__Task goal__:
The answer is an exact repetition of every entry, with all images left out.

__Record set__:
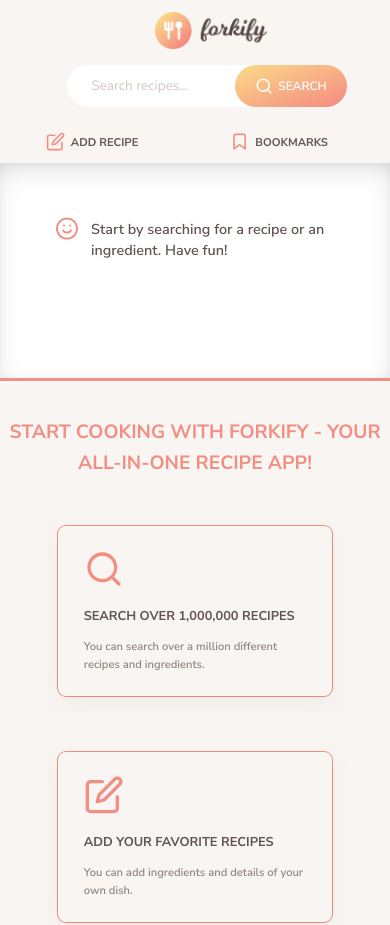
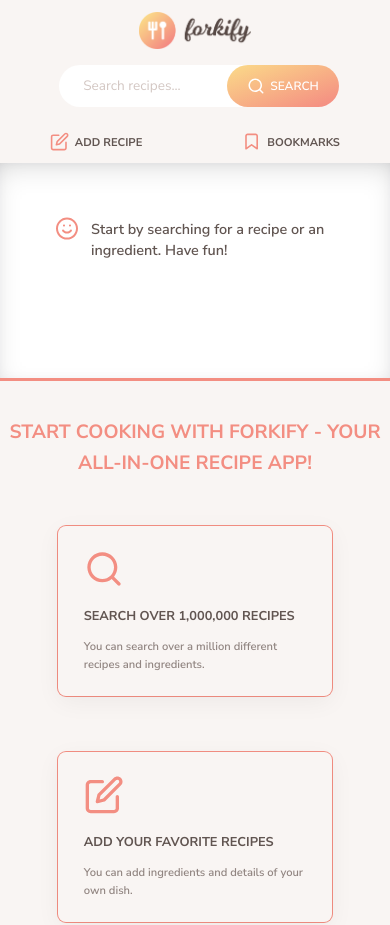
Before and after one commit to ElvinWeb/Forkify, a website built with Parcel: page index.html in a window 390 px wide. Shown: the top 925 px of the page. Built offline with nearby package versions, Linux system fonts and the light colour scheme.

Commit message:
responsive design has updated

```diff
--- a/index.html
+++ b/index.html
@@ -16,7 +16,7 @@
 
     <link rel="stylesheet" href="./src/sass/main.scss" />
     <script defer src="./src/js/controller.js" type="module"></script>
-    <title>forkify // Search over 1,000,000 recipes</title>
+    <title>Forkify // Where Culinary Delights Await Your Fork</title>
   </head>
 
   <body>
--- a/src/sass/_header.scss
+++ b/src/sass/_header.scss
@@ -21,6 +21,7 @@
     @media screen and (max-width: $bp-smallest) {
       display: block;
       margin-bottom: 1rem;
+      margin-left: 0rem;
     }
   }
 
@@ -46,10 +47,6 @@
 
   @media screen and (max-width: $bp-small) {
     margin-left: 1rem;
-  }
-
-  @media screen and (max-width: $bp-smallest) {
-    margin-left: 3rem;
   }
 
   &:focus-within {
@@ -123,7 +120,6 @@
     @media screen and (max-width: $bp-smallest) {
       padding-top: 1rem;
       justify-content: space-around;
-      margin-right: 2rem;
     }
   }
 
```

__Response area__:
Before and after one commit to ElvinWeb/Forkify, a website built with Parcel: page index.html in a window 390 px wide. Shown: the top 925 px of the page. Built offline with nearby package versions, Linux system fonts and the light colour scheme.

Commit message:
responsive design has updated

```diff
--- a/index.html
+++ b/index.html
@@ -16,7 +16,7 @@
 
     <link rel="stylesheet" href="./src/sass/main.scss" />
     <script defer src="./src/js/controller.js" type="module"></script>
-    <title>forkify // Search over 1,000,000 recipes</title>
+    <title>Forkify // Where Culinary Delights Await Your Fork</title>
   </head>
 
   <body>
--- a/src/sass/_header.scss
+++ b/src/sass/_header.scss
@@ -21,6 +21,7 @@
     @media screen and (max-width: $bp-smallest) {
       display: block;
       margin-bottom: 1rem;
+      margin-left: 0rem;
     }
   }
 
@@ -46,10 +47,6 @@
 
   @media screen and (max-width: $bp-small) {
     margin-left: 1rem;
-  }
-
-  @media screen and (max-width: $bp-smallest) {
-    margin-left: 3rem;
   }
 
   &:focus-within {
@@ -123,7 +120,6 @@
     @media screen and (max-width: $bp-smallest) {
       padding-top: 1rem;
       justify-content: space-around;
-      margin-right: 2rem;
     }
   }
 
```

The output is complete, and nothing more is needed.